Increased workforce participation

Higher workforce participation rate

Tax revenue

More tax revenue

Less social expenditure

Lower disability & social service costs

Less healthcare cost

Lower healthcare costs

And overall, higher economic productivity.

If you are interested in learning more about how you can support us and help keep women with migraine in the workforce, please contact us at or through our contact form.

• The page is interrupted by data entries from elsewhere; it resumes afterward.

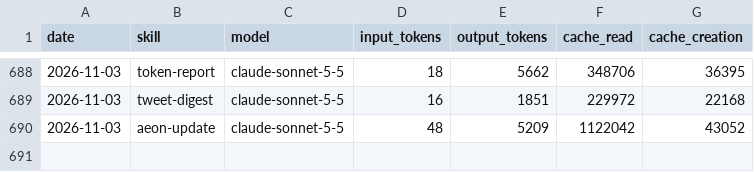
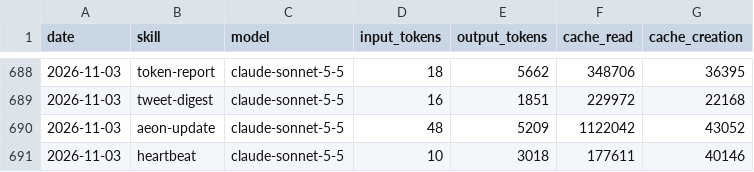
Before and after one commit to aeonfun/aeon-agent, a CSV file: memory/token-usage.csv, drawn as a sheet; only a part is shown, gaps mark what is left out.

Commit message:
chore(heartbeat): auto-commit 2026-11-03

```diff
--- a/memory/token-usage.csv
+++ b/memory/token-usage.csv
@@ -690 +690,2 @@ date,skill,model,input_tokens,output_tokens,cache_read,cache_creation
 2026-11-03,aeon-update,claude-sonnet-5-5,48,5209,1122042,43052
+2026-11-03,heartbeat,claude-sonnet-5-5,10,3018,177611,40146
```
Also changed, not shown: 3 other files.
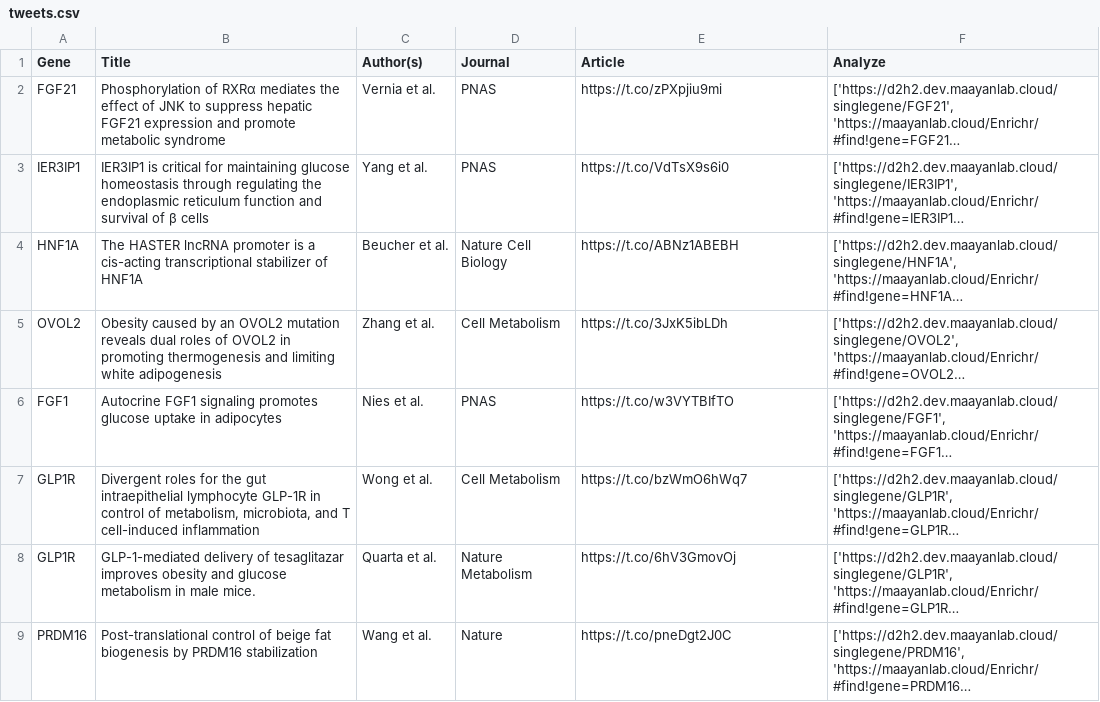
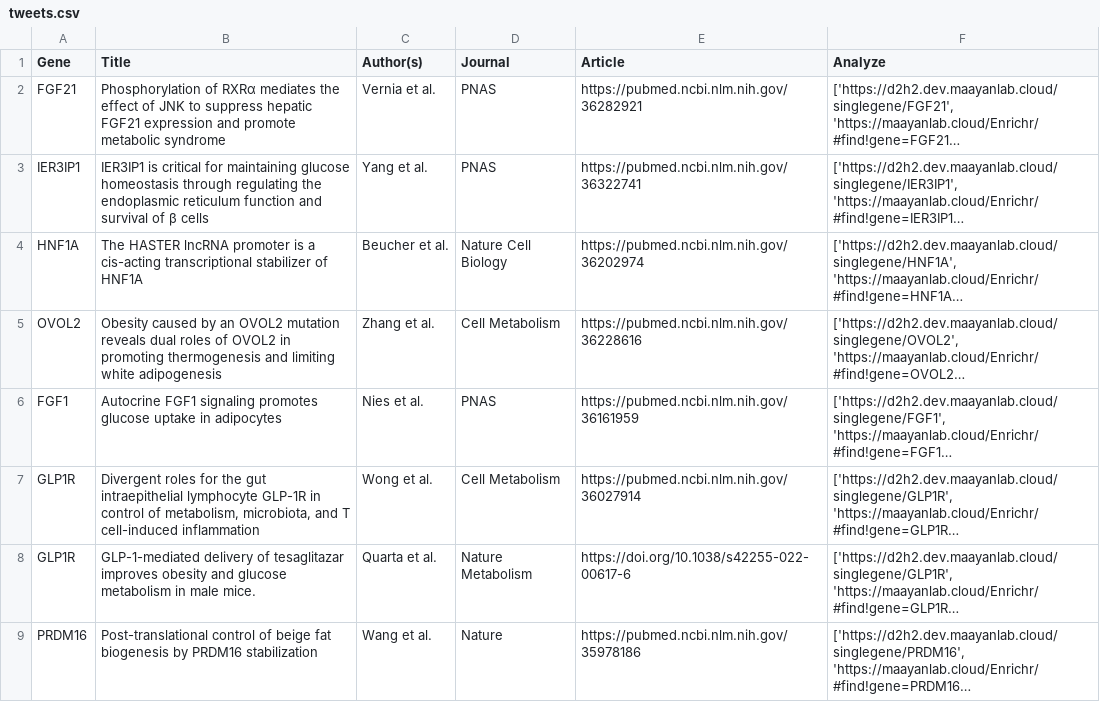
Before and after one commit to MaayanLab/D2H2-site, a CSV file: app/static/searchdata/tweets.csv, drawn as a sheet; long unchanged cells end in …; the diff names each change by its address in the sheet, - before the commit and + after, or states it on an @@ line.

Commit message:
fix twitter table again, adjust tables

```diff
--- a/app/static/searchdata/tweets.csv
+++ b/app/static/searchdata/tweets.csv
-E2 (Article): https://t.co/zPXpjiu9mi
+E2 (Article): https://pubmed.ncbi.nlm.nih.gov/36282921
-E3 (Article): https://t.co/VdTsX9s6i0
+E3 (Article): https://pubmed.ncbi.nlm.nih.gov/36322741
-E4 (Article): https://t.co/ABNz1ABEBH
+E4 (Article): https://pubmed.ncbi.nlm.nih.gov/36202974
-E5 (Article): https://t.co/3JxK5ibLDh
+E5 (Article): https://pubmed.ncbi.nlm.nih.gov/36228616
-E6 (Article): https://t.co/w3VYTBIfTO
+E6 (Article): https://pubmed.ncbi.nlm.nih.gov/36161959
-E7 (Article): https://t.co/bzWmO6hWq7
+E7 (Article): https://pubmed.ncbi.nlm.nih.gov/36027914
-E8 (Article): https://t.co/6hV3GmovOj
+E8 (Article): https://doi.org/10.1038/s42255-022-00617-6
-E9 (Article): https://t.co/pneDgt2J0C
+E9 (Article): https://pubmed.ncbi.nlm.nih.gov/35978186
```
Also changed, not shown: 4 other files.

  1. Vos, Theo, et al. “Global burden of 369 diseases and injuries in 204 countries and territories, 1990–2019: a systematic analysis for the Global Burden of Disease Study 2019.” The Lancet 396.10258 (2020): 1204-1222.
  2. Deloitte Access Economics Report. Migraine in Australia Whitepaper. Oct 2018.
  3. Gifford, Brian Ph.D. Sharing the Pain: The Productivity Of Employees With Migraines and Chronic Severe Headaches. Integrated Benefits Institute. October 2013. 
  4. Australian Government Department of Human Services (Accessed Dec 2022)
Brain FoundationThe Brain Foundation is the largest, independent funder of brain and spinal injury research in Australia. We believe research is the pathway to recovery.